About Pandemic Prowling: In this series, Pandemic Prowling, I share stories about my travels across 4 continents (Asia, N. America, S. America, Africa) amidst the outbreak of Covid19.
Onward to Chile?
About the Wiser Next Week Series: These entries will involve posting my book, Wiser Next Week, chapter by chapter, freely available to the public. Additionally, I’ll be recounting a story about something I’ve learned based on the chapter’s topic since the months that have past when the book was published in December 2018.
When I was in college, I held a couple jobs. One of which was as a “runner” in my school’s dining hall. Basically, I cleaned, served food, refilled foodstuffs (beverage machines and sauces) and any other supporting service that didn’t involve cooking. Besides working and mooching free food, I got to know a lot of the other people that worked there, especially the older cooks and why they were working a low wage job at an advanced age. But that’s for another discussion.
One of the cooks that was there was an undergrad student like me and by coincidence we were both part of the accounting program.
As such we shared many of the same classes. It was the beginning of the semester so our class schedules weren’t set yet. We were swapping tales about our classes during some down time in the dining hall.
I brought up one accounting elective I was enrolled in and how much work it was. The student cook replied,
“Yo man there’s another accounting elective you can take instead, it’s with this lawyer dude and he’s super chill. It’s one 3 hour class a week but he let’s you out early and there’s no homework. Easy A.”
I had no idea this class existed. This other student had no reason to lie to me so I took the leap of faith and switched classes. And he was right, easy A. I just sat around and sorta paid attention for 2 hours a week. It allowed me to reallocate time for the nightmarishly difficult accounting class I had.
The principle I leveraged was this:

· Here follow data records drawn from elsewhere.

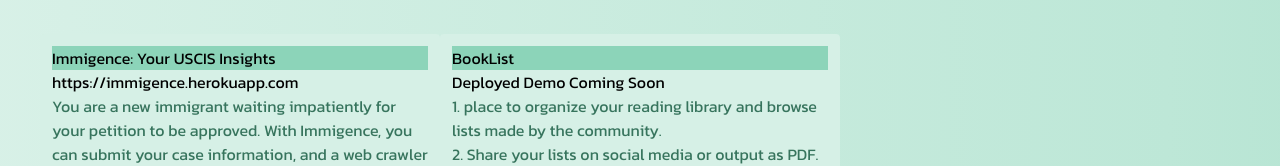
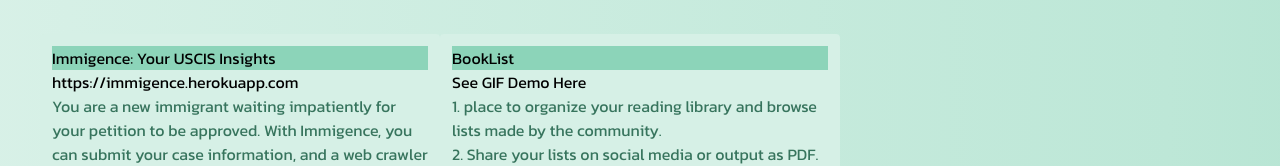
Before and after one commit to iggeehu/portfolio, a Next.js app in the folder iggee-dev/: page /minViaCodes in a window 1280 px wide. Shown: the part 146-312 px from the top of the page. Built offline with nearby package versions, Linux system fonts and the light colour scheme.

Commit message:
fixed notes overflow, added demo info to bookList

```diff
--- a/iggee-dev/pages/notes.tsx
+++ b/iggee-dev/pages/notes.tsx
@@ -41,7 +41,7 @@
         <link rel="icon" href="/favicon.ico" />
 
       </Head>
-      <main className="h-screen">
+      <main className="h-full">
         <Layout>
           <h2 className='font-blog'>Last Updated: Mar 27, 2023</h2>
           <div className="notes-body p-10 flex flex-col lg:flex-row">
--- a/iggee-dev/pages/projects/BookList.tsx
+++ b/iggee-dev/pages/projects/BookList.tsx
@@ -8,7 +8,7 @@
   return (
     <div className='h-full bg-silver-tree-200 rounded p-3'>
         <h3 className='bg-silver-tree-400'>BookList</h3>
-        <a href="https://immigence.herokuapp.com/" className='bg-silver-tree-200'>Deployed Demo Coming Soon</a>
+        <a href="https://github.com/iggeehu/bookList" className='bg-silver-tree-200 hover:underline ease-in'>See GIF Demo Here</a>
         <p className='text-s text-silver-tree-800'>
           1. place to organize your reading library and browse lists made by the community.
         </p>
--- a/iggee-dev/pages/projects/Immigence.tsx
+++ b/iggee-dev/pages/projects/Immigence.tsx
@@ -9,7 +9,7 @@
   return (
     <div className='h-full bg-silver-tree-200 rounded p-3'>
         <h3 className='bg-silver-tree-400'>Immigence: Your USCIS Insights</h3>
-        <a href="https://immigence.herokuapp.com/" className='bg-silver-tree-200'>https://immigence.herokuapp.com</a>
+        <a href="https://immigence.herokuapp.com/" className='bg-silver-tree-200 hover:underline'>https://immigence.herokuapp.com</a>
         <p className='text-s text-silver-tree-800'>You are a new immigrant waiting impatiently for your petition to be approved.
             With Immigence, you can submit your case information, and a web crawler will
             scan the 5000 cases in your case range daily, offering you insights such as
```
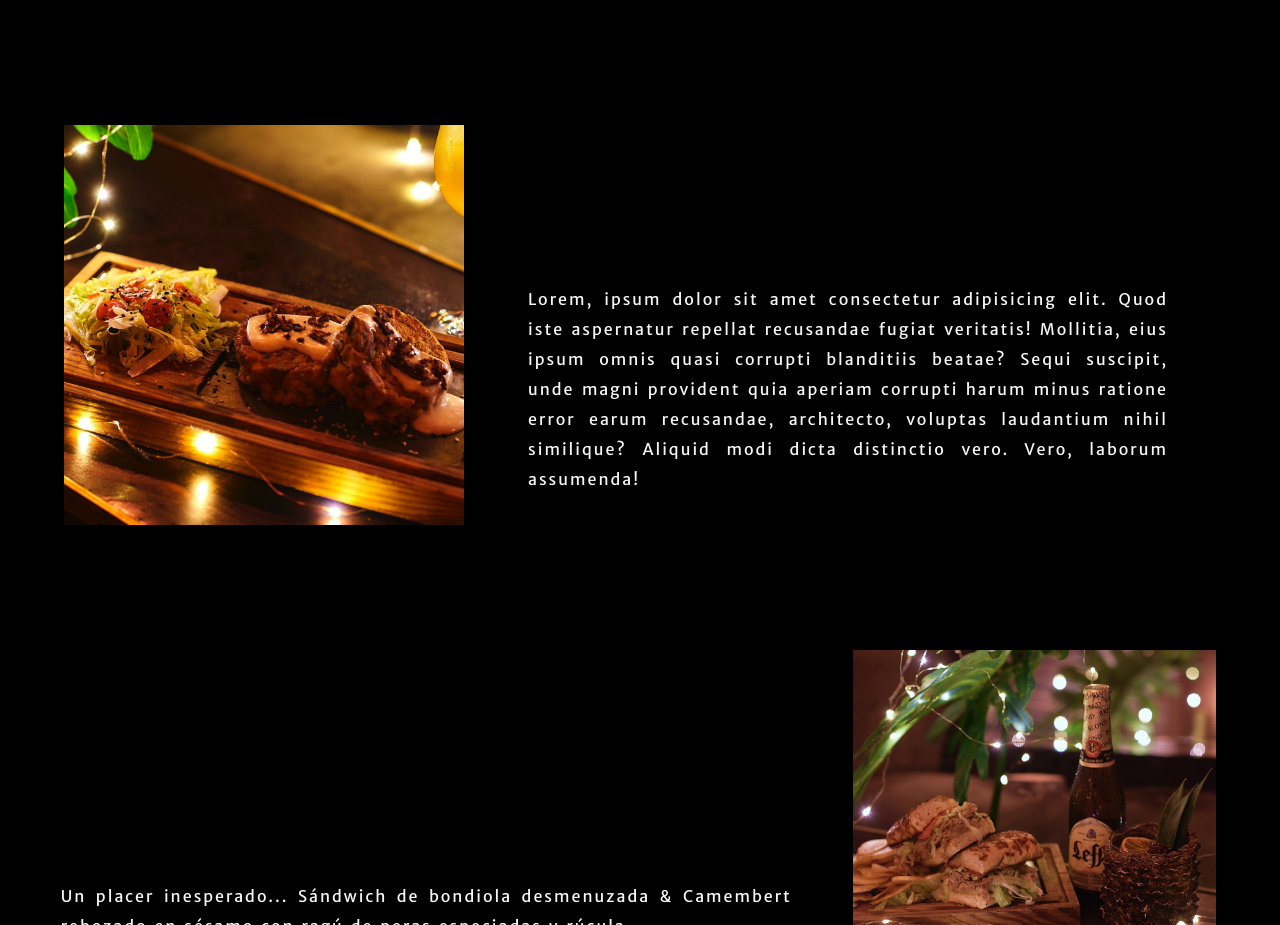
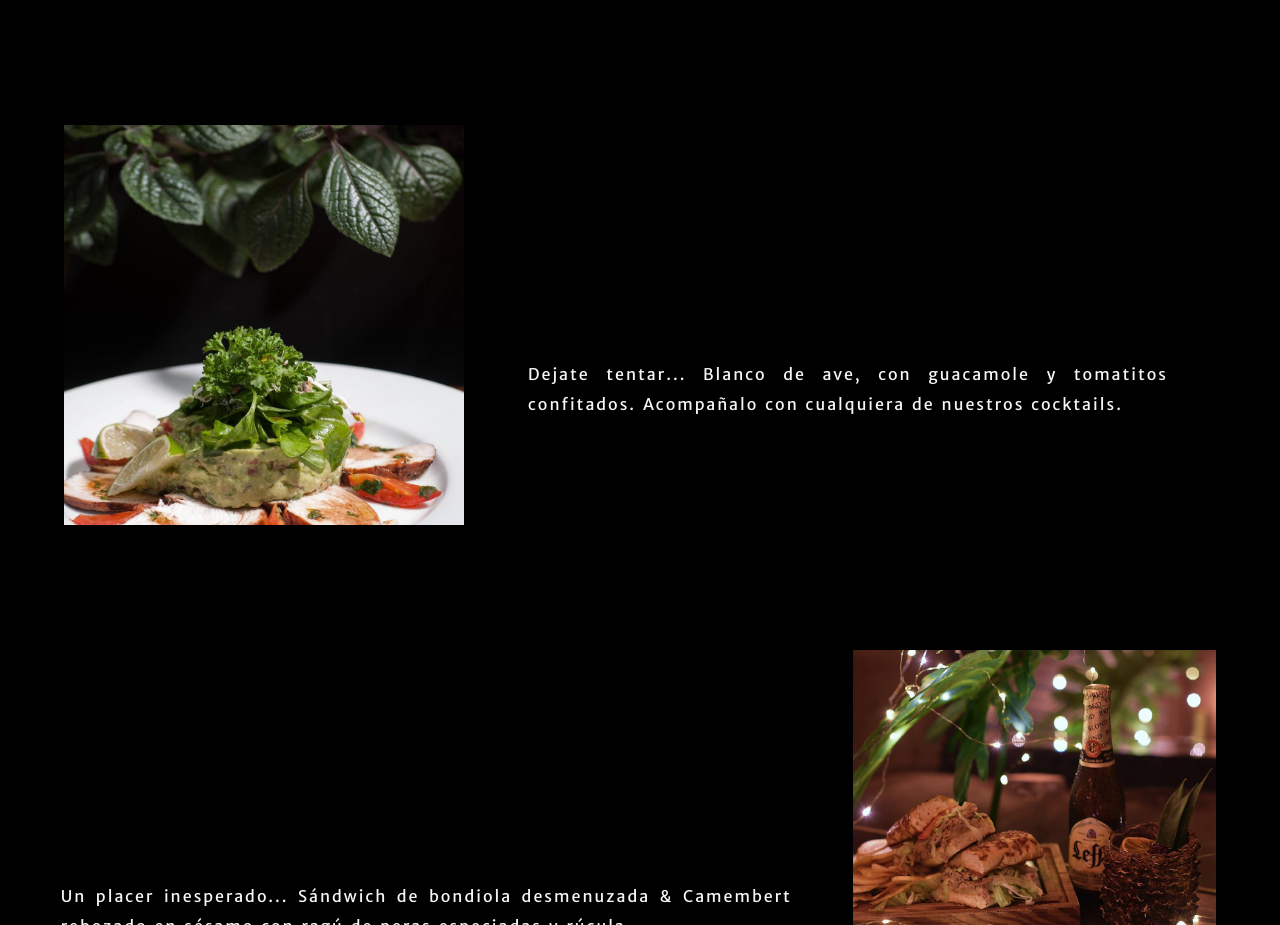
Before and after one commit to luciadifazio/anasagastibar.com.ar, a plain HTML site: page views/tapas.html in a window 1280 px wide. Shown: the part 802-1727 px from the top of the page. Drawn offline with Linux system fonts and the light colour scheme.

Commit message:
actualizacion tapas

```diff
--- a/views/tapas.html
+++ b/views/tapas.html
@@ -43,14 +43,11 @@
 
         <div>
             <section class="tapa-impar">
-                <img class="tapa-impar__imagen" src="../Assets/img/tapas 4.jpg" alt="tapauno">
+                <img class="tapa-impar__imagen" src="../Assets/img/tapa28.jpg" alt="Blanco de ave">
                 <br>
                 <br>
-                <p class="parrafoImpar"> Lorem, ipsum dolor sit amet consectetur adipisicing elit. Quod iste aspernatur
-                    repellat recusandae
-                    fugiat veritatis! Mollitia, eius ipsum omnis quasi corrupti blanditiis beatae? Sequi suscipit, unde
-                    magni provident quia aperiam corrupti harum minus ratione error earum recusandae, architecto,
-                    voluptas laudantium nihil similique? Aliquid modi dicta distinctio vero. Vero, laborum assumenda!
+                <p class="parrafoImpar"> Dejate tentar... Blanco de ave, con guacamole y tomatitos confitados.
+                    Acompañalo con cualquiera de nuestros cocktails.
                 </p>
             </section>
 
```
Also changed, not shown: Assets/img/tapa28.jpg (added).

There are common pitfalls to be observed, noted, and avoided. Leverage the experience of others to your advantage by making it part of your own curriculum. Take note on what has worked for those who achieved the things you want before you versus what has not, and integrate it into your own system. Remember that the purpose of learning is to help you get what you want.
Use Guinea Pigs
Even if you are the adventurous type like me, there is no way that you will be the pioneer for everything. So if you are going after X but have not done so yet, the information you have at your disposal will be inferior to someone that has been there done that.
So the logical thing to do is to take the experience they have from actually doing the task and add it to your own arsenal of tools.
Here is the “On Learning“ chapter of Wiser Next Week. Take it and implement it into your own life.